Flanner's writing connects to the land by suggesting
a longing for the peace of nature and the serenity of her
homeland. Although she remained away from Indiana most of
her life, she reminisced about the land she knew when she
grew up in Indianapolis.
Flanner, Janet. Darlinghissima.
Ed. Natalia Danesi Murray. New York: Random House Inc., 1985.
---. Janet Flanner’s
World. Ed. Irving Drutman. New York, New York: Harcourt
Brace Jovanovich, Inc. 1979.
---. The Cubical City. Southern
Illinois University Press, 1975.
Sept. 2002. "Women in American History."
14 September 2002 <http://search.eb.com/women/articles/
Rood, Karen L. “Janet Flanner.”
Dictionary of Literary Biography: American Writers in
Paris. Ed. Karen Lane Rood. Gale Research Co., 1980.
Vanausdall, Jeanette. Pride and
Protest: The Novel in Indiana. Indianapolis: Indiana
Historical Society, 1999.
Abbott, Bernice. "Janet Flanner."
Found in The Talk of the Town, Jane Grant, "The New
Yorker." Photograph courtesy of Commerce Graphics
Ltd., Inc. 7 November 2002. <http://libweb.uoregon.edu/speccoll/mss/JaneGrant/
human/janet.html>.Copyright © Bernice Abbott,
"Pennsylvania Street looking
north from Washington Street, Indianapolis, Indiana."
W. H. Bass Photo Company. Found in archives,
Indiana Historical Society. 14 November 2002. <http://184.108.40.206/cgiin/scandoc.cgi?app=1&folder
=725&doc=17>. Copyright © William H. Bass
Photo Comapany, 1920.
"Talbott Avenue, Indianapolis."

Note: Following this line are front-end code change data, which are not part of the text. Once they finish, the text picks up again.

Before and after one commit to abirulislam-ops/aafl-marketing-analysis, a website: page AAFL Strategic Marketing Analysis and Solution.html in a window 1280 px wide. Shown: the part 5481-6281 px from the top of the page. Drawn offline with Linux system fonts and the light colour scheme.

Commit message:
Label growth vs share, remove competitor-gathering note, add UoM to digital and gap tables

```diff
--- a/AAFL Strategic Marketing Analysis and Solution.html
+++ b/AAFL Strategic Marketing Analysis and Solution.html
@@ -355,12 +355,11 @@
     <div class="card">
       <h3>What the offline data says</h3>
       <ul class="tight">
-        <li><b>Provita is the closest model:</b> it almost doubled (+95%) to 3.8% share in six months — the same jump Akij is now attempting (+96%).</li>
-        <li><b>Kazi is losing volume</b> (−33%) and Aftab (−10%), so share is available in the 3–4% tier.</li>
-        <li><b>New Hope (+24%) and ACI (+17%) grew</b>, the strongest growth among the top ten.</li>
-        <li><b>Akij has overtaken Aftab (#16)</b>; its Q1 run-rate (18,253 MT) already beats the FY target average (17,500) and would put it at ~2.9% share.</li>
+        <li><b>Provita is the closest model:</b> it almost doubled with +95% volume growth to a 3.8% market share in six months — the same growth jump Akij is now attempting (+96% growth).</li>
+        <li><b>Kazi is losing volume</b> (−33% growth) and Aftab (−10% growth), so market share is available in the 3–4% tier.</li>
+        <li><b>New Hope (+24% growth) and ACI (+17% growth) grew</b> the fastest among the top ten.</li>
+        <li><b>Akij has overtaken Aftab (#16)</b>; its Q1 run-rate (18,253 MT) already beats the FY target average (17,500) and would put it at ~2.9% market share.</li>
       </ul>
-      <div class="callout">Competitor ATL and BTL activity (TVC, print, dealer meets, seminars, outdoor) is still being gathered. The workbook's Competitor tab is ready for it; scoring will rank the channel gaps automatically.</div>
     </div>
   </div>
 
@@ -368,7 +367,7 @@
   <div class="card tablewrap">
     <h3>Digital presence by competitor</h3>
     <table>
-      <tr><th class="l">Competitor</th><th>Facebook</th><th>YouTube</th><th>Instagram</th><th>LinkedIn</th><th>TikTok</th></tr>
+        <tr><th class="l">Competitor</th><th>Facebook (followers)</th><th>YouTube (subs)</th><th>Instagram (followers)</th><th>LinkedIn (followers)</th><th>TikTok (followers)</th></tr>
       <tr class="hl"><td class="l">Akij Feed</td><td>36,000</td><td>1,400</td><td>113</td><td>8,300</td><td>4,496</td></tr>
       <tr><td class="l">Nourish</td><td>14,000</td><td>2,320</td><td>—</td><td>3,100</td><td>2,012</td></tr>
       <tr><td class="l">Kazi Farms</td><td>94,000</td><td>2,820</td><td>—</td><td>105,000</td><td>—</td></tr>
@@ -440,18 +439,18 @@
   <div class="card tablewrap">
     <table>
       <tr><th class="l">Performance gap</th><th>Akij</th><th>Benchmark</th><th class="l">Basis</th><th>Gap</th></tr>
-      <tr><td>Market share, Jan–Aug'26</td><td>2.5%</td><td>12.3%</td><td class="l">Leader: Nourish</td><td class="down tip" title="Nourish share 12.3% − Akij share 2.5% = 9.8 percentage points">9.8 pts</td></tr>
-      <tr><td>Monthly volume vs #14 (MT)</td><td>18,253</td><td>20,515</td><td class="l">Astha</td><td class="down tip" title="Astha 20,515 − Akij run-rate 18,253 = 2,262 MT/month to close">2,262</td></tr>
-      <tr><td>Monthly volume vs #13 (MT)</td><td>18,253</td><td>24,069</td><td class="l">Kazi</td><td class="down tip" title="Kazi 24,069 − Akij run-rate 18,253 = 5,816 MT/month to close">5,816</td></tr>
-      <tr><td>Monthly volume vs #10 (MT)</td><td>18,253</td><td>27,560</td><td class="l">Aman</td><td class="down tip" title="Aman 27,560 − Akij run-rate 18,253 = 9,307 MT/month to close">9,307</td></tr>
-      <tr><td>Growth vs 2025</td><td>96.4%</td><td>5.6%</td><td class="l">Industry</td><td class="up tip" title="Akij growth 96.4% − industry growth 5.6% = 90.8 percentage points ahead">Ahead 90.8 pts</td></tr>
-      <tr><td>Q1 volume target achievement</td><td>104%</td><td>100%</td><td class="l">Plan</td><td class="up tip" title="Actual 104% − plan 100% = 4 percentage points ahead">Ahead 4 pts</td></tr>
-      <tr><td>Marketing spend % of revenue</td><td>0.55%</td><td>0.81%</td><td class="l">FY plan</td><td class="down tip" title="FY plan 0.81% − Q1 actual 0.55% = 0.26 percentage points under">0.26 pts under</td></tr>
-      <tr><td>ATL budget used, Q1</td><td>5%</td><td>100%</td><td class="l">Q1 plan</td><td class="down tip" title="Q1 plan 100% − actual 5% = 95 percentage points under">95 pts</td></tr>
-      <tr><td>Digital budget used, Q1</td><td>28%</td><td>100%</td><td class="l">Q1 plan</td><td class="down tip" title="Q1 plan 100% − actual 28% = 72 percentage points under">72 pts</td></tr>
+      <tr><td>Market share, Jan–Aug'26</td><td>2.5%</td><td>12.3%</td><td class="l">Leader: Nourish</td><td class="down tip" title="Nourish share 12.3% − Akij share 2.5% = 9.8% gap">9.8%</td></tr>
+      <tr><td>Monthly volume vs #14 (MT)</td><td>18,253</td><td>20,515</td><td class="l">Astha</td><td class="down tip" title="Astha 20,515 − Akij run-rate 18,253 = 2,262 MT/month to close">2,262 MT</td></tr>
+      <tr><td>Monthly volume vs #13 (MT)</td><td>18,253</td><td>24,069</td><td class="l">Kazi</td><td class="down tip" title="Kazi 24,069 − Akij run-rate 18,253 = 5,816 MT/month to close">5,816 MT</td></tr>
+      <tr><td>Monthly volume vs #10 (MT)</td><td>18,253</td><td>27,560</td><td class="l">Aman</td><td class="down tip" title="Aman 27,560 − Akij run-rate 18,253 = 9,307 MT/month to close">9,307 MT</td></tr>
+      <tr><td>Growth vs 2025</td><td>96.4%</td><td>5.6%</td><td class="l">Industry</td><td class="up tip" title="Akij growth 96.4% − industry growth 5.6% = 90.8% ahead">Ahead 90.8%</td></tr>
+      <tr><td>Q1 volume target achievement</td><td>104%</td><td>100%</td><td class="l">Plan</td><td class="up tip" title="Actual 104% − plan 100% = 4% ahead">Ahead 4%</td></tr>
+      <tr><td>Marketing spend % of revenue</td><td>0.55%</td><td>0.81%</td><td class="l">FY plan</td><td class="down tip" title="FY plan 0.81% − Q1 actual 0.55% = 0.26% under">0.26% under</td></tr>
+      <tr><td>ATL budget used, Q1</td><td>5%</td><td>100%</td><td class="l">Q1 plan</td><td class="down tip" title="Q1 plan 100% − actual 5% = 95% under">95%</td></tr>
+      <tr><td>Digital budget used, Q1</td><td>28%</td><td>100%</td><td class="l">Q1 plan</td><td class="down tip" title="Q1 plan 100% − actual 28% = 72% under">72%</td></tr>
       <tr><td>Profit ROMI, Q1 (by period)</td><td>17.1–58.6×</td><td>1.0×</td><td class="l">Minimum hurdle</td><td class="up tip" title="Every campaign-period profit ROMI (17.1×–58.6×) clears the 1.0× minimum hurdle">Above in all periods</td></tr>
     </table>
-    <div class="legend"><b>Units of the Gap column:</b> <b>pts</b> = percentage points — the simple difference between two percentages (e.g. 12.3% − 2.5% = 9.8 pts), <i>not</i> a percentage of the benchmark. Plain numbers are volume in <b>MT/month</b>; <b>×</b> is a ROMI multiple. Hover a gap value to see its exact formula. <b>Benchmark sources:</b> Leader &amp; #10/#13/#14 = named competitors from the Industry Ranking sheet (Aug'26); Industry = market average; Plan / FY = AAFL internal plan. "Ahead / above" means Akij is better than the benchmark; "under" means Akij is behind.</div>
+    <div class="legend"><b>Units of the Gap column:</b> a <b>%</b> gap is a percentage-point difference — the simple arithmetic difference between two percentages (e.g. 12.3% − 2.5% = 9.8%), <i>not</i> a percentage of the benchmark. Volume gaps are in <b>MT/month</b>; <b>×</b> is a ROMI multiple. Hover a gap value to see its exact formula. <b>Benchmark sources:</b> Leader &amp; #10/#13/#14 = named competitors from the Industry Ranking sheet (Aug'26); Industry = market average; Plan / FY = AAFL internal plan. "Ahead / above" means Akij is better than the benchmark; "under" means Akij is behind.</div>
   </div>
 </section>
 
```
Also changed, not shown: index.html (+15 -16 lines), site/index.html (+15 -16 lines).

Archives, Indiana Penny Postcard Collection. 14 November
postcards/talbott.jpg>. Copyright © Indiana Penny
in American History